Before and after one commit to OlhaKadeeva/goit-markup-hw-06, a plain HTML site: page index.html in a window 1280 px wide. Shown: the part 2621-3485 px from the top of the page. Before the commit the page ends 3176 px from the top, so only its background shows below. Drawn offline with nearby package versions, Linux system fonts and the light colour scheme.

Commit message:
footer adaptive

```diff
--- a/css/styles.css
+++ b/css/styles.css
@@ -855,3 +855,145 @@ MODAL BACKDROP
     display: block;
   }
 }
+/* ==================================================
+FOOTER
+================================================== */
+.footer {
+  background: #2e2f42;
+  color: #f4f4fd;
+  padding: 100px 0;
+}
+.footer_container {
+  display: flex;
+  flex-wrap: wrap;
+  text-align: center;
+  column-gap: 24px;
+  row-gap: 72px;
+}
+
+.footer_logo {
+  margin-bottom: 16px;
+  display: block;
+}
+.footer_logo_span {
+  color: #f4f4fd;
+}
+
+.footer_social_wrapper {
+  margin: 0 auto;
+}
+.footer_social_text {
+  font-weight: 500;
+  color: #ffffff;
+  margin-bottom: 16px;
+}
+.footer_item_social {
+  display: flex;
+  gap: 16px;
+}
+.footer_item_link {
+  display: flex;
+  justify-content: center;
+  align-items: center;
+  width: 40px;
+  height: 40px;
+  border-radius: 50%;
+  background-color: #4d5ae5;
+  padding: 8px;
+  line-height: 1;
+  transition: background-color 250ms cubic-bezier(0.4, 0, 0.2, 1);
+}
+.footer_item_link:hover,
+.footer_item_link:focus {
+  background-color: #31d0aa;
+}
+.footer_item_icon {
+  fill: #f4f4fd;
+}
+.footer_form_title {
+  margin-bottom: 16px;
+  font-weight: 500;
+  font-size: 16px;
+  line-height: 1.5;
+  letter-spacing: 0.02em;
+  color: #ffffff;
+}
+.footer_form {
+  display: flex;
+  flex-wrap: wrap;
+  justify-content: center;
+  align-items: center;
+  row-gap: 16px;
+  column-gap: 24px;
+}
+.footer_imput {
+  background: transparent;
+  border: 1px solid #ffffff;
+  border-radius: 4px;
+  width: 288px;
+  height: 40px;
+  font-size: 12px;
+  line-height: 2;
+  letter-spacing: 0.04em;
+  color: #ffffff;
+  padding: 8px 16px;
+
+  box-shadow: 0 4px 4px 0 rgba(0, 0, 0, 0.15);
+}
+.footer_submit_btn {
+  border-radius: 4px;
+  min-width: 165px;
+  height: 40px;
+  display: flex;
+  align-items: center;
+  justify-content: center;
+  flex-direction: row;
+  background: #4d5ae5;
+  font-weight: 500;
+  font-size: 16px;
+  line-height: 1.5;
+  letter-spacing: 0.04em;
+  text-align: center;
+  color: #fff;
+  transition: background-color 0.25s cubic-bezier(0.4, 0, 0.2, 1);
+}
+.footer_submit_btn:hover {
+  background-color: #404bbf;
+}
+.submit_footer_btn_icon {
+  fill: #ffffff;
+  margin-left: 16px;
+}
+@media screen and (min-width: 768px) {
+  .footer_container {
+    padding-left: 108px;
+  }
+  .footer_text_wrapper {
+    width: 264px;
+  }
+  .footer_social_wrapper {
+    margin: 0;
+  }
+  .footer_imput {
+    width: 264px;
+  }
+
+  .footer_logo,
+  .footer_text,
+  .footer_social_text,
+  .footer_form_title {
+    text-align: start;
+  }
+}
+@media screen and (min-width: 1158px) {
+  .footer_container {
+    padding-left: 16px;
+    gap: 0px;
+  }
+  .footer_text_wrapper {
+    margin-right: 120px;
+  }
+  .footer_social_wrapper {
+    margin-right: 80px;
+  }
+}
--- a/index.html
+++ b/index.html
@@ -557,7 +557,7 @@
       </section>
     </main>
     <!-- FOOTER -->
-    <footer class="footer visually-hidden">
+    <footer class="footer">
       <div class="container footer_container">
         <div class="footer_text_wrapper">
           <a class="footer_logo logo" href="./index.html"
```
================
• **TASK INSTRUCTIONS**
Out of the records above, pull the lines that include the word "padding".

• **SOLUTION TO THE EXERCISE**
+  padding: 100px 0;
+  padding: 8px;
+  padding: 8px 16px;
+    padding-left: 108px;
+    padding-left: 16px;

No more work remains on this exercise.